How do we teach at the doctoral level, how do we create environments that support all doctoral students/candidates in challenging times are some of the questions that we will address in our next session.
Colette Patt is the Science Diversity Programs director at the University of California, Berkeley. Her work focuses on increasing the diversity of the undergraduate, graduate and post-doctoral populations in STEM fields and enhancing the long-term success in academia of people historically underrepresented in these fields. Her current research focuses on retention and advancement of students in science doctoral programs. Dr. Patt also directs Berkeley’s National Science Foundation-UC Alliance for Graduate Alliance (NSF-AGEP) and The Berkeley Edge Program (BEP).
Khalid Kadir is a Continuing Lecturer at UC Berkeley, teaching courses in the Global Poverty & Practice (GPP) program, Political Economy, and the College of Engineering. After completing his PhD in Environmental Engineering at UC Berkeley, Khalid focused his research on the complex role that engineering expertise plays in the politics of international development and poverty alleviation, and his current work focuses on the intersection of poverty, expertise, and politics. He is a recipient of the 2017 Distinguished Teaching Award, UC Berkeley’s most prestigious honor for teaching.
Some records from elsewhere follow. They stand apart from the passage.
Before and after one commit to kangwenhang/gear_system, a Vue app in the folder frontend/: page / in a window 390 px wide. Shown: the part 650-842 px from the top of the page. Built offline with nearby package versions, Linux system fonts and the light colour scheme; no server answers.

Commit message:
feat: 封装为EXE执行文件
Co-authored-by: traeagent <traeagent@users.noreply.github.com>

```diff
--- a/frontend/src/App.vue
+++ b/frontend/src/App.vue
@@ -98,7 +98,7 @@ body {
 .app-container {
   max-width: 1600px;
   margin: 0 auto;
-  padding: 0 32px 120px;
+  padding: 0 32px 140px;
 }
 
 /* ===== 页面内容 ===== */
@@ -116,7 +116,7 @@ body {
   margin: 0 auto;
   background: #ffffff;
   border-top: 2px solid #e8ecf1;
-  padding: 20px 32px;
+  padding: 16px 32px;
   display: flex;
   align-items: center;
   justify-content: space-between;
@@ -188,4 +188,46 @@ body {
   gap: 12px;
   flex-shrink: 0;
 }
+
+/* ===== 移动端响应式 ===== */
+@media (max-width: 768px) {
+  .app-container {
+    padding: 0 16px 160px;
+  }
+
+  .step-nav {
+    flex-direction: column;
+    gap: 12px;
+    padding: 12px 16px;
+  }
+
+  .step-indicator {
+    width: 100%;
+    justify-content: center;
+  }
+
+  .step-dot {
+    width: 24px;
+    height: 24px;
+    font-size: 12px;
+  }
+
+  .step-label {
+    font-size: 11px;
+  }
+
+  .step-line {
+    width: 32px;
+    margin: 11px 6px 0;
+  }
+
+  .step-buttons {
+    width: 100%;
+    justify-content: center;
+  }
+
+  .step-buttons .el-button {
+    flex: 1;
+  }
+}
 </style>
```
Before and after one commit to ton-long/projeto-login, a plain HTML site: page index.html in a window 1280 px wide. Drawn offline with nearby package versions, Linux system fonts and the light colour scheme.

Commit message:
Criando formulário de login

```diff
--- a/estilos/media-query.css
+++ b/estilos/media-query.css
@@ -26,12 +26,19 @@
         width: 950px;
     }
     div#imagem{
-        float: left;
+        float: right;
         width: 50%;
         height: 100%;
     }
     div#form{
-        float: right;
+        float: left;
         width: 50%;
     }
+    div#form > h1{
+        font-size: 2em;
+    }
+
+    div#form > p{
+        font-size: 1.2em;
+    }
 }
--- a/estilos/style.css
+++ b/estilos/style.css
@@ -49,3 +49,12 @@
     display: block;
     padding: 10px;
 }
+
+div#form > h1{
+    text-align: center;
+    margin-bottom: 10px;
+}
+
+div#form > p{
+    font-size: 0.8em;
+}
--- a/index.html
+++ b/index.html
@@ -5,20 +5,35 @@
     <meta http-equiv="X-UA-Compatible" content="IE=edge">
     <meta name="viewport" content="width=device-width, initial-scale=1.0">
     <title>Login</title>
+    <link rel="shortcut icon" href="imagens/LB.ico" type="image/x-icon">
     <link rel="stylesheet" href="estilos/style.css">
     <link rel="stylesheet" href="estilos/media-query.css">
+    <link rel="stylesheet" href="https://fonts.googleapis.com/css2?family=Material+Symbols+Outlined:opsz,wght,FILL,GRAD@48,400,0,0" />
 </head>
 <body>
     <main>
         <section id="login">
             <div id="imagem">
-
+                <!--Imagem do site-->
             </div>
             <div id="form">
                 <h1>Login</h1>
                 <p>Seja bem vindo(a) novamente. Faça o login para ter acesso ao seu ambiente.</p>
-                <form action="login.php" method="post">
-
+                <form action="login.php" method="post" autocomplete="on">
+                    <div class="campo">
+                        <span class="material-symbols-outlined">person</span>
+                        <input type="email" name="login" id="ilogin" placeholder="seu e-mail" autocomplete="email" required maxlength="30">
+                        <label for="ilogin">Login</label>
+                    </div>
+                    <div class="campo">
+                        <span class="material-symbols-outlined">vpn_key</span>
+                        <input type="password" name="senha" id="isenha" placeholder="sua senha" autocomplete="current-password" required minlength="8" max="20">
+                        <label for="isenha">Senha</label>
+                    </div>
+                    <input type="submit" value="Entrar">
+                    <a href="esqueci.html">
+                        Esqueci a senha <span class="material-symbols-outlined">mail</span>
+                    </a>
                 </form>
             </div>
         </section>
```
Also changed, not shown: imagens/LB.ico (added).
Why is important to talk about social justice in doctoral education?
With the goal to make visible the role that doctoral education plays in questioning systems of exclusion and inequality, the Center for Innovation and Research in Graduate Education (CIRGE) is inviting scholars across the world to participate in the CIRGE life lecture and webinar Series “Committing Ourselves to Social Justice: Doctoral Education for Complex Times.” This series aims to provide doctoral students, instructors, departments and funders of doctoral education, a better understanding of the structures, practices, and pedagogies that would need to be addressed in different disciplines and organizations, to be more inclusive, embrace diversity and equity. CIRGE acknowledges that the meaning of social justice is tied to specific political and cultural contexts. Rather than starting with a (single) definition of the term, the CIRGE series will begin with an open investigation of what “social justice” does and would look like for various academic disciplines and university communities across the world.